What’s really important is retaining labor once you get it. If you are always having a hard time finding labor, the worst thing you can do is lose the labor you have. Make a work place they want to show up to every day. Give them a job they can feel good about. Pay them a wage they can live on and provide benefits. Those are all important things. You have to be able to retain. Getting them engaged has been a big focus for us. An engaged employee does a good job and they feel good at the end of the day.
SF: You graduated from Iowa State University College of Veterinary Medicine in 2013. What has surprised you since graduation?
PT: You realize veterinary medicine is not as simple as treating disease. Oftentimes, there is not one answer. What works one time doesn’t always work. You are making health decisions in the context of a pig population, a farm, and a business. We are helping people understand what they need to do. The best plan doesn’t really matter if it doesn’t get executed. You have to communicate effectively. Help people understand why your recommendations make sense.
SF: Why did you decide to specialize in swine health?
PT: Even though I grew up on a farrow-to-finish hog farm and I like working with pigs, I was still on the fence in vet school.

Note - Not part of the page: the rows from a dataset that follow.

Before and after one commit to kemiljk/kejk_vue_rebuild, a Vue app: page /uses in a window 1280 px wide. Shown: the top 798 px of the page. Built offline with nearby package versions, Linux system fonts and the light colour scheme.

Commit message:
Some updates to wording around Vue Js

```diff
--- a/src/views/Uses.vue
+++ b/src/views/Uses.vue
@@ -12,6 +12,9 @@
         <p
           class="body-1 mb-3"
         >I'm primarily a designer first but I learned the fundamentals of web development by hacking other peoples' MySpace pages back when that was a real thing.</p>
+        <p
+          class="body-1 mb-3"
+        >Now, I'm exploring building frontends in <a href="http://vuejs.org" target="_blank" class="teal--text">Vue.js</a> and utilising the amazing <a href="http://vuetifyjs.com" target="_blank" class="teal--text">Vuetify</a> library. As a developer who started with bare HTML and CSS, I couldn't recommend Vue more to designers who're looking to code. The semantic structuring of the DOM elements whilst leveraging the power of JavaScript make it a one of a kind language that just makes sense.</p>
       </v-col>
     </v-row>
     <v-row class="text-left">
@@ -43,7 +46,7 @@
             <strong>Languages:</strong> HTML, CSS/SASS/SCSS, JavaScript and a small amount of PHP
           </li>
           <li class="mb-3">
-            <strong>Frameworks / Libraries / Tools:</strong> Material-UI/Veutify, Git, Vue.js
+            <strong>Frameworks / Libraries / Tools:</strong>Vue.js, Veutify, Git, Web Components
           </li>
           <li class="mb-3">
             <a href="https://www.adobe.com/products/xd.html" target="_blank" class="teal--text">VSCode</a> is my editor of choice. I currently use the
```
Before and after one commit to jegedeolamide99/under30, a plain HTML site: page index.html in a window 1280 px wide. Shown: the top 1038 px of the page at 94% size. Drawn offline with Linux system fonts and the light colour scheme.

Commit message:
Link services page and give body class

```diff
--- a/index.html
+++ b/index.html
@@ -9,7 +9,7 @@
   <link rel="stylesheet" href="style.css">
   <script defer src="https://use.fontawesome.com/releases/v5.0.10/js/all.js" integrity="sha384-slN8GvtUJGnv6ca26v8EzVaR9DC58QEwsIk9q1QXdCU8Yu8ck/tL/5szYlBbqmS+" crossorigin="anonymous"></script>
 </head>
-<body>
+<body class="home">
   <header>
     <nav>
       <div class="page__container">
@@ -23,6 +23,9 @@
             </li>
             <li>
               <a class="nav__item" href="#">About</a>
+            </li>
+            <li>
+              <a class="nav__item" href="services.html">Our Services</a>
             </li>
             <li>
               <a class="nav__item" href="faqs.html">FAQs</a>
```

I didn’t know what a modern swine veterinarian did. As I got exposed to farms through internships and the Iowa State faculty, I saw that the swine industry is data driven. Decisions are made using financial, production, and health information. Swine farmers expect you to justify your recommendations and they respond positively to the evidence when you do. It’s nice to work in an industry that values information and the decisions you make.
SF: You are an instructor for Iowa State’s Swine Medicine Education Center. What are you teaching vet students?
PT: They come here for a production consulting course. They learn how sow farms and grow-finish farms operate individually and at the system level. They are learning about the financial side to raising pigs. Health, weather, the natural cycles of the animals, and demand for pork all combine to affect pig prices. You are working for a client and they need to make money. If you don’t understand what drives their business, it’s more difficult to bring value. If you understand how the business works, how they make money, and where their constraints are, you can be more helpful to them. You can provide solutions and give them recommendations that take those constraints into account so they make the best decision for the health of their animals and the health of their business.
SF: What is important for farmers to understand about veterinary medicine?
PT: The cost per pig of veterinary medicine is very small, but it has an enormous impact. When health is good, you can make money. When health is bad, you can’t make money because you can’t make pigs. It’s important to understand the value that a veterinarian can bring. The cost for the return on that dollar spent is enormous. It’s a small amount per animal, and it can have huge benefits.